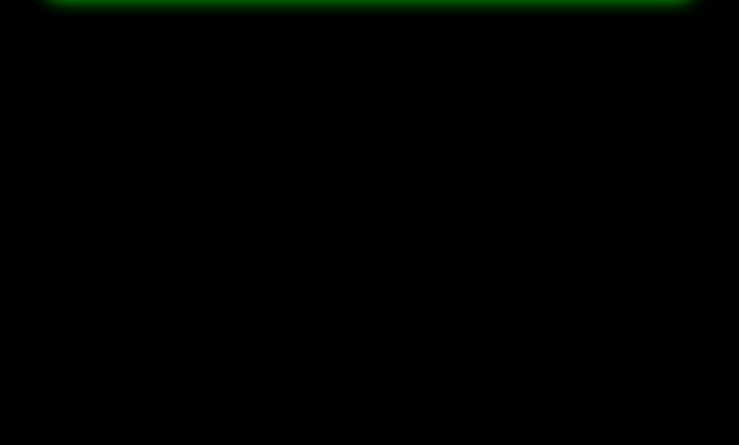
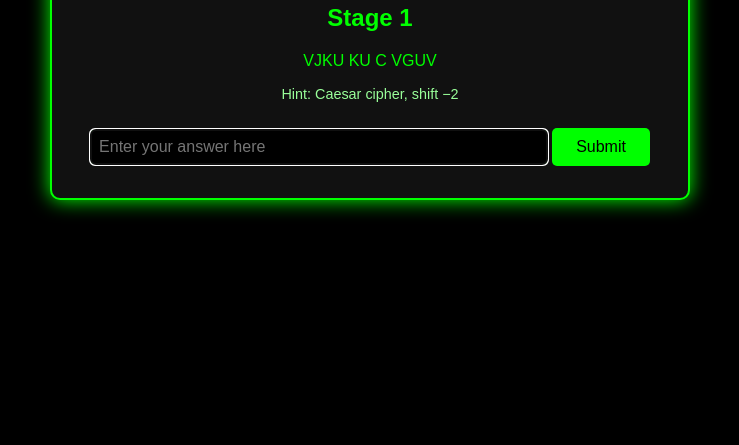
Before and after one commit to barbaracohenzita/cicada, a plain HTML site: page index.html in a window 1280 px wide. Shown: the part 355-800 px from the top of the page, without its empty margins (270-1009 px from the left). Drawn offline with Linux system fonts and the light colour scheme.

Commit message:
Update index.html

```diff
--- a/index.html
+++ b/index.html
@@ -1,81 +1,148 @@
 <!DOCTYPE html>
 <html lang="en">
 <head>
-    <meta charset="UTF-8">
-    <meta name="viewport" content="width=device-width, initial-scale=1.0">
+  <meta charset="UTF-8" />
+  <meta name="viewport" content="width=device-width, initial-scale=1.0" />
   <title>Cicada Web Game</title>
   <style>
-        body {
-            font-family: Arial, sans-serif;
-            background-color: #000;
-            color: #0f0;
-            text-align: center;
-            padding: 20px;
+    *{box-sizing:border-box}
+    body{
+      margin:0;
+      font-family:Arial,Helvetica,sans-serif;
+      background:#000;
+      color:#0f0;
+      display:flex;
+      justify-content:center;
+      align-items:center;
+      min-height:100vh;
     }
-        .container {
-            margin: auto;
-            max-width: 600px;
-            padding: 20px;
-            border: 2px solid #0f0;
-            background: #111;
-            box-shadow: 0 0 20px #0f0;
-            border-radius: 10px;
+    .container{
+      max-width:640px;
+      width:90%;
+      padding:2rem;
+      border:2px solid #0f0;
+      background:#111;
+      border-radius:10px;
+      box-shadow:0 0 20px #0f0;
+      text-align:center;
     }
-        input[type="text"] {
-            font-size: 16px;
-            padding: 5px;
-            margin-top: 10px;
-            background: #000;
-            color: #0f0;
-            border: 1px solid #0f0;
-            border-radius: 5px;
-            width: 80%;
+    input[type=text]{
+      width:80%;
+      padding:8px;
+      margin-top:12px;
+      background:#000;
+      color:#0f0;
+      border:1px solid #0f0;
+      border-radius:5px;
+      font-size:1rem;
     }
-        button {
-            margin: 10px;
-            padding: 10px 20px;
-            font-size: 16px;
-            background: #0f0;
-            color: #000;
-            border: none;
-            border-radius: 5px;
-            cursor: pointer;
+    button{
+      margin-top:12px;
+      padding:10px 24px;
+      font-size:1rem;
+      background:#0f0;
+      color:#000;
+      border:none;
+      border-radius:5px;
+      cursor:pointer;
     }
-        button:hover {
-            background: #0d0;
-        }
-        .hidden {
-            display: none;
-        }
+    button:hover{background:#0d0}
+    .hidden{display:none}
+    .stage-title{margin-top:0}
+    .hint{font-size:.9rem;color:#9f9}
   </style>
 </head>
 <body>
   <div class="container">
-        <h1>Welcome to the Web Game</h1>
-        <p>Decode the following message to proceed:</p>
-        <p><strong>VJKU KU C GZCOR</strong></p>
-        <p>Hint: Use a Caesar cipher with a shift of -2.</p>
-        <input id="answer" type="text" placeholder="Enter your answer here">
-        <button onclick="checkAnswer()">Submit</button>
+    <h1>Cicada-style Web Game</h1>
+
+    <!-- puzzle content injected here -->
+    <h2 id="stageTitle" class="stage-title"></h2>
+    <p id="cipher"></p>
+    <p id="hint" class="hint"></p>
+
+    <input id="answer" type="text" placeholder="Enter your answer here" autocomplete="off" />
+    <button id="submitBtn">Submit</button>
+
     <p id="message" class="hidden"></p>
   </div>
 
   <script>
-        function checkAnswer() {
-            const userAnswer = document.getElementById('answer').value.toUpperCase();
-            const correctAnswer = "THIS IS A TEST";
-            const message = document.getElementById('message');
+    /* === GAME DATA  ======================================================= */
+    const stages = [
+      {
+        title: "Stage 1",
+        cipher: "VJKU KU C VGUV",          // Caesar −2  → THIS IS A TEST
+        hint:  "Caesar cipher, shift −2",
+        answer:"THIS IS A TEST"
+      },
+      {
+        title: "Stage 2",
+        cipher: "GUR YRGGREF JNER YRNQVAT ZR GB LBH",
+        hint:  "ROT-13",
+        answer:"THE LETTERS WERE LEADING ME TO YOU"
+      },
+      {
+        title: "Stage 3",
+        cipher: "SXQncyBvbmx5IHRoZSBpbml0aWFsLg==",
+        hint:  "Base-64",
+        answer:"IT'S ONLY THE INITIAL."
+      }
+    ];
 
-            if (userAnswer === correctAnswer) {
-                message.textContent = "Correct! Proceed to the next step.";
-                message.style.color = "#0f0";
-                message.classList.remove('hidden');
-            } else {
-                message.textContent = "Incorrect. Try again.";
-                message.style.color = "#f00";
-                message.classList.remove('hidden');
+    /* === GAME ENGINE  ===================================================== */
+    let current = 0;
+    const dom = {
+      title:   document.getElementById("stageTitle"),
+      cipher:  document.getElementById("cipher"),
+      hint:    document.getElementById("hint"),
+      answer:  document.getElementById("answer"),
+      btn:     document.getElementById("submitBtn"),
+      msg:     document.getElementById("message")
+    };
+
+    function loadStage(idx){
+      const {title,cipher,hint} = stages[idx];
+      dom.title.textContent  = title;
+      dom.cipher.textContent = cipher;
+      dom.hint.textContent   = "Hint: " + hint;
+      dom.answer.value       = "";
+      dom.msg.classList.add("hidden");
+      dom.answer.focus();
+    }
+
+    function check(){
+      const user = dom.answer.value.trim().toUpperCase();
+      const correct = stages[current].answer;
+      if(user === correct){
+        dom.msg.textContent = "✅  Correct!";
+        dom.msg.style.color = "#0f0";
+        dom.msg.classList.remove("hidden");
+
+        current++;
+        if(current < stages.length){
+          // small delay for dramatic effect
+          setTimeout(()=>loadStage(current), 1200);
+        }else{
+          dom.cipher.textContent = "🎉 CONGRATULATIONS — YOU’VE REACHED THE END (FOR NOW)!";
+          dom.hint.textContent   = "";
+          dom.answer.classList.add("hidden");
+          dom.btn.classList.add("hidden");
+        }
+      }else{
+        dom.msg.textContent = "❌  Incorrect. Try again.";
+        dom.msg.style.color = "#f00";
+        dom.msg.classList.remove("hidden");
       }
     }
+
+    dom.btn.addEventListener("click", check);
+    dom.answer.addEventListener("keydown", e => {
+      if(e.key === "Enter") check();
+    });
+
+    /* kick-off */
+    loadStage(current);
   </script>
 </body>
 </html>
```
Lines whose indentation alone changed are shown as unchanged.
◇ ◇ ◇ ◇ ◇ ◇ ◇
Output each record above exactly as written. Skip any pictures.

• [Expected answer]
Before and after one commit to barbaracohenzita/cicada, a plain HTML site: page index.html in a window 1280 px wide. Shown: the part 355-800 px from the top of the page, without its empty margins (270-1009 px from the left). Drawn offline with Linux system fonts and the light colour scheme.

Commit message:
Update index.html

```diff
--- a/index.html
+++ b/index.html
@@ -1,81 +1,148 @@
 <!DOCTYPE html>
 <html lang="en">
 <head>
-    <meta charset="UTF-8">
-    <meta name="viewport" content="width=device-width, initial-scale=1.0">
+  <meta charset="UTF-8" />
+  <meta name="viewport" content="width=device-width, initial-scale=1.0" />
   <title>Cicada Web Game</title>
   <style>
-        body {
-            font-family: Arial, sans-serif;
-            background-color: #000;
-            color: #0f0;
-            text-align: center;
-            padding: 20px;
+    *{box-sizing:border-box}
+    body{
+      margin:0;
+      font-family:Arial,Helvetica,sans-serif;
+      background:#000;
+      color:#0f0;
+      display:flex;
+      justify-content:center;
+      align-items:center;
+      min-height:100vh;
     }
-        .container {
-            margin: auto;
-            max-width: 600px;
-            padding: 20px;
-            border: 2px solid #0f0;
-            background: #111;
-            box-shadow: 0 0 20px #0f0;
-            border-radius: 10px;
+    .container{
+      max-width:640px;
+      width:90%;
+      padding:2rem;
+      border:2px solid #0f0;
+      background:#111;
+      border-radius:10px;
+      box-shadow:0 0 20px #0f0;
+      text-align:center;
     }
-        input[type="text"] {
-            font-size: 16px;
-            padding: 5px;
-            margin-top: 10px;
-            background: #000;
-            color: #0f0;
-            border: 1px solid #0f0;
-            border-radius: 5px;
-            width: 80%;
+    input[type=text]{
+      width:80%;
+      padding:8px;
+      margin-top:12px;
+      background:#000;
+      color:#0f0;
+      border:1px solid #0f0;
+      border-radius:5px;
+      font-size:1rem;
     }
-        button {
-            margin: 10px;
-            padding: 10px 20px;
-            font-size: 16px;
-            background: #0f0;
-            color: #000;
-            border: none;
-            border-radius: 5px;
-            cursor: pointer;
+    button{
+      margin-top:12px;
+      padding:10px 24px;
+      font-size:1rem;
+      background:#0f0;
+      color:#000;
+      border:none;
+      border-radius:5px;
+      cursor:pointer;
     }
-        button:hover {
-            background: #0d0;
-        }
-        .hidden {
-            display: none;
-        }
+    button:hover{background:#0d0}
+    .hidden{display:none}
+    .stage-title{margin-top:0}
+    .hint{font-size:.9rem;color:#9f9}
   </style>
 </head>
 <body>
   <div class="container">
-        <h1>Welcome to the Web Game</h1>
-        <p>Decode the following message to proceed:</p>
-        <p><strong>VJKU KU C GZCOR</strong></p>
-        <p>Hint: Use a Caesar cipher with a shift of -2.</p>
-        <input id="answer" type="text" placeholder="Enter your answer here">
-        <button onclick="checkAnswer()">Submit</button>
+    <h1>Cicada-style Web Game</h1>
+
+    <!-- puzzle content injected here -->
+    <h2 id="stageTitle" class="stage-title"></h2>
+    <p id="cipher"></p>
+    <p id="hint" class="hint"></p>
+
+    <input id="answer" type="text" placeholder="Enter your answer here" autocomplete="off" />
+    <button id="submitBtn">Submit</button>
+
     <p id="message" class="hidden"></p>
   </div>
 
   <script>
-        function checkAnswer() {
-            const userAnswer = document.getElementById('answer').value.toUpperCase();
-            const correctAnswer = "THIS IS A TEST";
-            const message = document.getElementById('message');
+    /* === GAME DATA  ======================================================= */
+    const stages = [
+      {
+        title: "Stage 1",
+        cipher: "VJKU KU C VGUV",          // Caesar −2  → THIS IS A TEST
+        hint:  "Caesar cipher, shift −2",
+        answer:"THIS IS A TEST"
+      },
+      {
+        title: "Stage 2",
+        cipher: "GUR YRGGREF JNER YRNQVAT ZR GB LBH",
+        hint:  "ROT-13",
+        answer:"THE LETTERS WERE LEADING ME TO YOU"
+      },
+      {
+        title: "Stage 3",
+        cipher: "SXQncyBvbmx5IHRoZSBpbml0aWFsLg==",
+        hint:  "Base-64",
+        answer:"IT'S ONLY THE INITIAL."
+      }
+    ];
 
-            if (userAnswer === correctAnswer) {
-                message.textContent = "Correct! Proceed to the next step.";
-                message.style.color = "#0f0";
-                message.classList.remove('hidden');
-            } else {
-                message.textContent = "Incorrect. Try again.";
-                message.style.color = "#f00";
-                message.classList.remove('hidden');
+    /* === GAME ENGINE  ===================================================== */
+    let current = 0;
+    const dom = {
+      title:   document.getElementById("stageTitle"),
+      cipher:  document.getElementById("cipher"),
+      hint:    document.getElementById("hint"),
+      answer:  document.getElementById("answer"),
+      btn:     document.getElementById("submitBtn"),
+      msg:     document.getElementById("message")
+    };
+
+    function loadStage(idx){
+      const {title,cipher,hint} = stages[idx];
+      dom.title.textContent  = title;
+      dom.cipher.textContent = cipher;
+      dom.hint.textContent   = "Hint: " + hint;
+      dom.answer.value       = "";
+      dom.msg.classList.add("hidden");
+      dom.answer.focus();
+    }
+
+    function check(){
+      const user = dom.answer.value.trim().toUpperCase();
+      const correct = stages[current].answer;
+      if(user === correct){
+        dom.msg.textContent = "✅  Correct!";
+        dom.msg.style.color = "#0f0";
+        dom.msg.classList.remove("hidden");
+
+        current++;
+        if(current < stages.length){
+          // small delay for dramatic effect
+          setTimeout(()=>loadStage(current), 1200);
+        }else{
+          dom.cipher.textContent = "🎉 CONGRATULATIONS — YOU’VE REACHED THE END (FOR NOW)!";
+          dom.hint.textContent   = "";
+          dom.answer.classList.add("hidden");
+          dom.btn.classList.add("hidden");
+        }
+      }else{
+        dom.msg.textContent = "❌  Incorrect. Try again.";
+        dom.msg.style.color = "#f00";
+        dom.msg.classList.remove("hidden");
       }
     }
+
+    dom.btn.addEventListener("click", check);
+    dom.answer.addEventListener("keydown", e => {
+      if(e.key === "Enter") check();
+    });
+
+    /* kick-off */
+    loadStage(current);
   </script>
 </body>
 </html>
```
Lines whose indentation alone changed are shown as unchanged.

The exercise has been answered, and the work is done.